Another easy win. I am still using my EitherRain 8 controller and the open source sprinkler controller software on the same Raspberry Pi that controls the lights. So when I open up the ssh tunnel, I can also play with the sprinkler at the same time. I will be the first to admit that you could build the EitherRain 8 with parts found at Radioshack or Frys Electronics, but with how well this thing works and for the price, it is not worth the time. One note, I never purchased the rain sensor (which is pretty cheap) because of my fear of falling off a ladder installing it. So I did have to log in once to tell the sprinkler not to run because Houston actually got some rain. If you are normal and have the rain sensor – you probably will never touch the settings.
The video feeds are where it got cool for me. I hate security cameras. Mostly because I am cheap and quality ones cost money so I have collected a hodgepodge of different types. For IP cameras I have a Foscam, Wanview and then a horrible 720p clone that I picked up on eBay. The 720p has never worked as described. I also have 3 web cams – favorite being the Logitech c310 which just seems to be happy working on any OS/distro on many devices (I have tested it with Win7, OSX, Rasbian, Debian Android, and Chrome OS).
In the past, I had just forwarded the video feeds through the firewall and checked them individually. This trip, I wanted to try something new. I read a couple of articles on iSpyConnect.com and decided to give it a try. The free version allows you to aggregate all your cameras, IP or USB, into one nice place. It has motion detection and alerts. You could easily tunnel into your network and watch everything remotely, however I paid the $8 remote viewing fee for the month to avoid any hiccups while in Serbia.
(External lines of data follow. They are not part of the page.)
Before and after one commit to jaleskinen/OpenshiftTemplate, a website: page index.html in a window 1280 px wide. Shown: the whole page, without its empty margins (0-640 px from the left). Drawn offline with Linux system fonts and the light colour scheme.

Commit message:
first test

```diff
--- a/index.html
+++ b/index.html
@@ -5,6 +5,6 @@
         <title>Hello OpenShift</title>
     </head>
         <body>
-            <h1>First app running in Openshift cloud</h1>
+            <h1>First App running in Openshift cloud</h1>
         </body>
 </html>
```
I have to say the server software was solid. I accessed all of the cameras and drove around the PTZ cameras without a problem on an iPad, iPhone, Android, and Chromebook.
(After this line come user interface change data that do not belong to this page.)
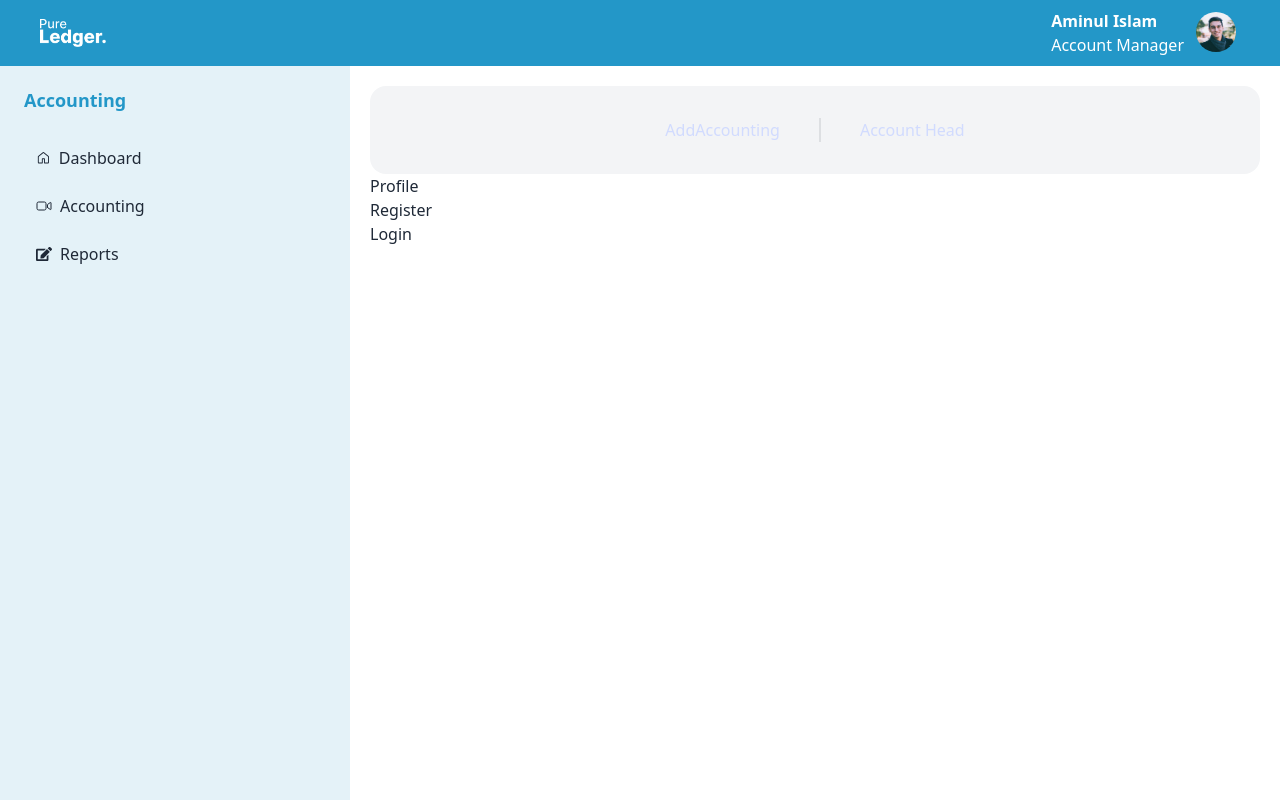
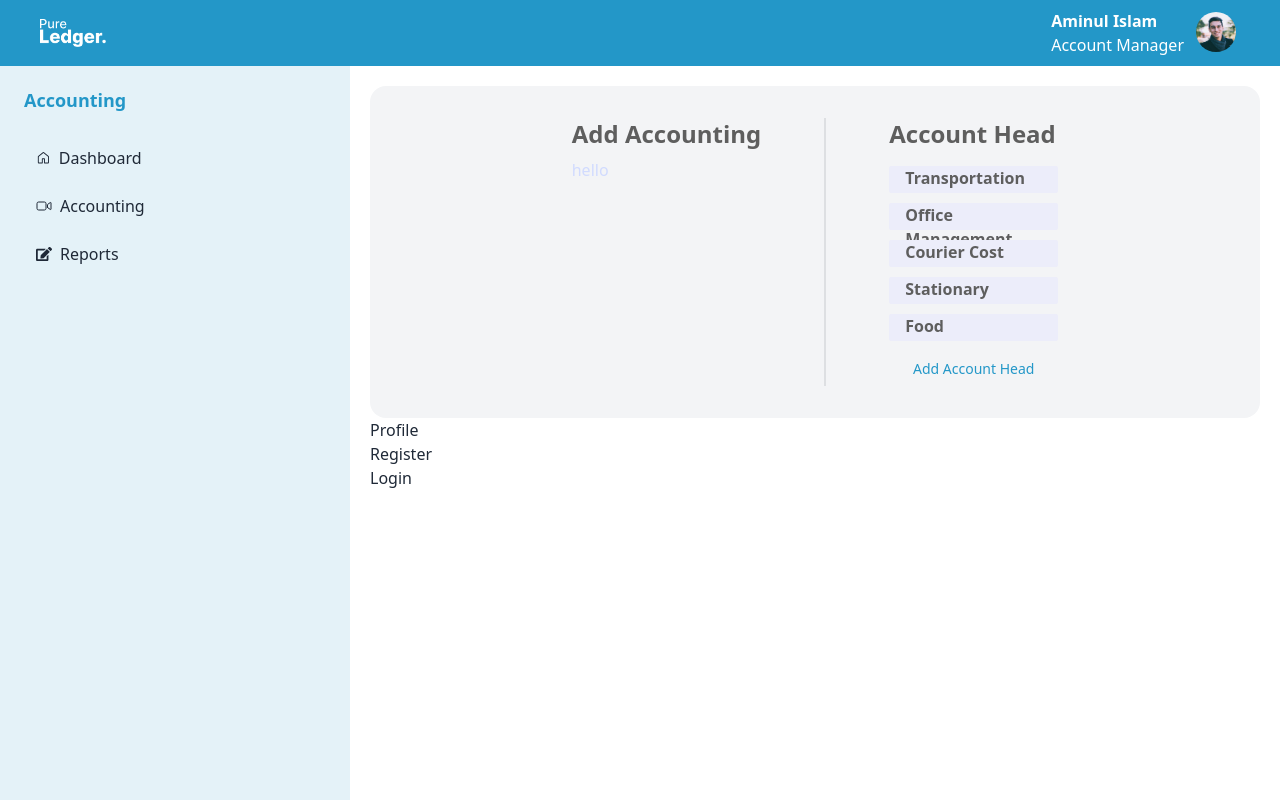
Before and after one commit to Moinulilm10/mPair-Task, a React (Vite) app in the folder mPair client/: page / in a window 1280 px wide. Built offline with nearby package versions, Linux system fonts and the light colour scheme.

Commit message:
"Added react-hook-form dependency and updated Accounting component with new UI elements and form"

```diff
--- a/mPair client/package.json
+++ b/mPair client/package.json
@@ -12,6 +12,7 @@
   "dependencies": {
     "react": "^18.2.0",
     "react-dom": "^18.2.0",
+    "react-hook-form": "^7.51.5",
     "react-icons": "^5.2.1",
     "react-router-dom": "^6.23.1",
     "recharts": "^2.12.7"
--- /dev/null
+++ b/mPair client/src/components/Accounting/AccountForm.jsx
@@ -0,0 +1,5 @@
+const AccountForm = () => {
+  return <div>hello</div>;
+};
+
+export default AccountForm;
--- a/mPair client/src/components/Accounting/AccountHead.jsx
+++ b/mPair client/src/components/Accounting/AccountHead.jsx
@@ -1,5 +1,29 @@
 const AccountHead = () => {
-  return <div>Account Head</div>;
+  return (
+    <div className="flex flex-col gap-4">
+      <h1 className="text-[#5E5E5E] text-2xl font-bold">Account Head</h1>
+      <div className="flex flex-col gap-[10px]">
+        <div className="card w-[169px] h-[27px] bg-[#ECEDFA] text-primary-content rounded-sm">
+          <p className="text-[#5E5E5E] font-semibold pl-4">Transportation</p>
+        </div>
+        <div className="card w-[169px] h-[27px] bg-[#ECEDFA] text-primary-content rounded-sm">
+          <p className="text-[#5E5E5E] font-semibold pl-4">Office Management</p>
+        </div>
+        <div className="card w-[169px] h-[27px] bg-[#ECEDFA] text-primary-content rounded-sm">
+          <p className="text-[#5E5E5E] font-semibold pl-4">Courier Cost</p>
+        </div>
+        <div className="card w-[169px] h-[27px] bg-[#ECEDFA] text-primary-content rounded-sm">
+          <p className="text-[#5E5E5E] font-semibold pl-4">Stationary</p>
+        </div>
+        <div className="card w-[169px] h-[27px] bg-[#ECEDFA] text-primary-content rounded-sm">
+          <p className="text-[#5E5E5E] font-semibold pl-4">Food</p>
+        </div>
+        <button className="outline-none w-[169px] h-[35px] rounded-r-md ">
+          <p className="text-[#2397C8] font-medium text-sm">Add Account Head</p>
+        </button>
+      </div>
+    </div>
+  );
 };
 
 export default AccountHead;
--- a/mPair client/src/components/Accounting/Accounting.jsx
+++ b/mPair client/src/components/Accounting/Accounting.jsx
@@ -4,7 +4,7 @@ import AddAccounting from "./AddAccounting";
 const Accounting = () => {
   return (
     <div className="bg-gray-100 card w-[700] text-primary-content">
-      <div className="flex flex-row justify-center gap-4 card-body">
+      <div className="flex flex-row justify-center gap-10 card-body">
         <AddAccounting />
         <div className="text-black divider divider-horizontal"></div>
         <AccountHead />
--- a/mPair client/src/components/Accounting/AddAccounting.jsx
+++ b/mPair client/src/components/Accounting/AddAccounting.jsx
@@ -1,5 +1,12 @@
+import AccountForm from "./AccountForm";
+
 const AddAccounting = () => {
-  return <div>AddAccounting</div>;
+  return (
+    <div className="flex flex-col justify-start gap-2">
+      <h1 className="text-[#5E5E5E] text-2xl font-bold">Add Accounting</h1>
+      <AccountForm />
+    </div>
+  );
 };
 
 export default AddAccounting;
--- /dev/null
+++ b/mPair client/src/styles/AccountForm.css
@@ -0,0 +1,144 @@
+/* body {
+  background: #0e101c;
+  font-family: -apple-system, BlinkMacSystemFont, "Segoe UI", "Roboto", "Oxygen",
+    "Ubuntu", "Cantarell", "Fira Sans", "Droid Sans", "Helvetica Neue",
+    sans-serif;
+  padding: 0 20px;
+} */
+
+form {
+  max-width: 800px;
+  margin: 0 auto;
+}
+
+h1 {
+  margin-top: 80px;
+  font-weight: 100;
+  text-align: center;
+  padding-bottom: 10px;
+  border-bottom: 1px solid rgb(79, 98, 148);
+}
+
+.form {
+  background: #0e101c;
+  max-width: 400px;
+  margin: 0 auto;
+}
+
+button[type="button"] {
+  background: black;
+  border: 1px solid white;
+}
+
+p {
+  color: #bf1650;
+  text-align: center;
+}
+
+input {
+  display: block;
+  box-sizing: border-box;
+  width: 100%;
+  border-radius: 4px;
+  border: 1px solid white;
+  padding: 10px 15px;
+  margin-bottom: 10px;
+  font-size: 14px;
+}
+
+.materialUIInput {
+  display: block;
+  box-sizing: border-box;
+  width: 100%;
+  border-radius: 4px;
+  background-color: white;
+  padding: 10px 15px;
+  margin-bottom: 10px;
+  font-size: 14px;
+}
+
+.IceCreamType {
+  color: black;
+}
+
+label {
+  line-height: 2;
+  text-align: left;
+  display: block;
+  margin-bottom: 13px;
+  margin-top: 20px;
+  color: white;
+  font-size: 14px;
+  font-weight: 200;
+}
+
+button,
+input[type="submit"] {
+  background: #ec5990;
+  color: white;
+  text-transform: uppercase;
+  border: none;
+  margin-top: 40px;
+  padding: 20px;
+  font-size: 16px;
+  font-weight: 100;
+  letter-spacing: 10px;
+}
+
+button {
+  display: block;
+  appearance: none;
+  border-radius: 4px;
+  width: 100%;
+}
+
+input[type="submit"]:hover {
+  background: #bf1650;
+}
+
+input[type="button"]:active,
+input[type="submit"]:active {
+  transition: 0.3s all;
+  transform: translateY(3px);
+  border: 1px solid transparent;
+  opacity: 0.8;
+}
+
+input:disabled {
+  opacity: 0.4;
+}
+
+input[type="button"]:hover {
+  transition: 0.3s all;
+}
+
+input[type="button"],
+input[type="submit"] {
+  -webkit-appearance: none;
+}
+
+.App {
+  max-width: 600px;
+  margin: 0 auto;
+}
+
+form {
+  margin-bottom: 400px;
+}
+
+.container {
+  display: grid;
+  grid-template-columns: 1fr 1fr;
+  grid-gap: 20px;
+}
+
+.counter {
+  font-weight: 400;
+  background: white;
+  color: black;
+  padding: 10px 15px;
+  border-radius: 4px;
+  position: fixed;
+  top: 20px;
+  right: 20px;
+}
```
Also changed, not shown: 1 other file (tests, documents, lock files or other folders).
With any camera setup, you want the video someplace remote in case bad guys get access to your local system. I like setting up “Droplets” from Digital Ocean for this purpose. A ‘Droplet’ is a $5 VPS that runs on SSD drives. You get one up and running in under 60 seconds.
Added Bonus of the “Droplet”
When traveling, I also use the same $5 Droplet to proxy my traffic when I am in remote places. The process is very easy – just the command ‘ssh -D 8080 [email protected]’ and then set your computer’s proxy settings to ‘Socks 5’ localhost:8080. If done correctly you traffic should be encrypted to your server and the receiving end will only see the IP address of the server.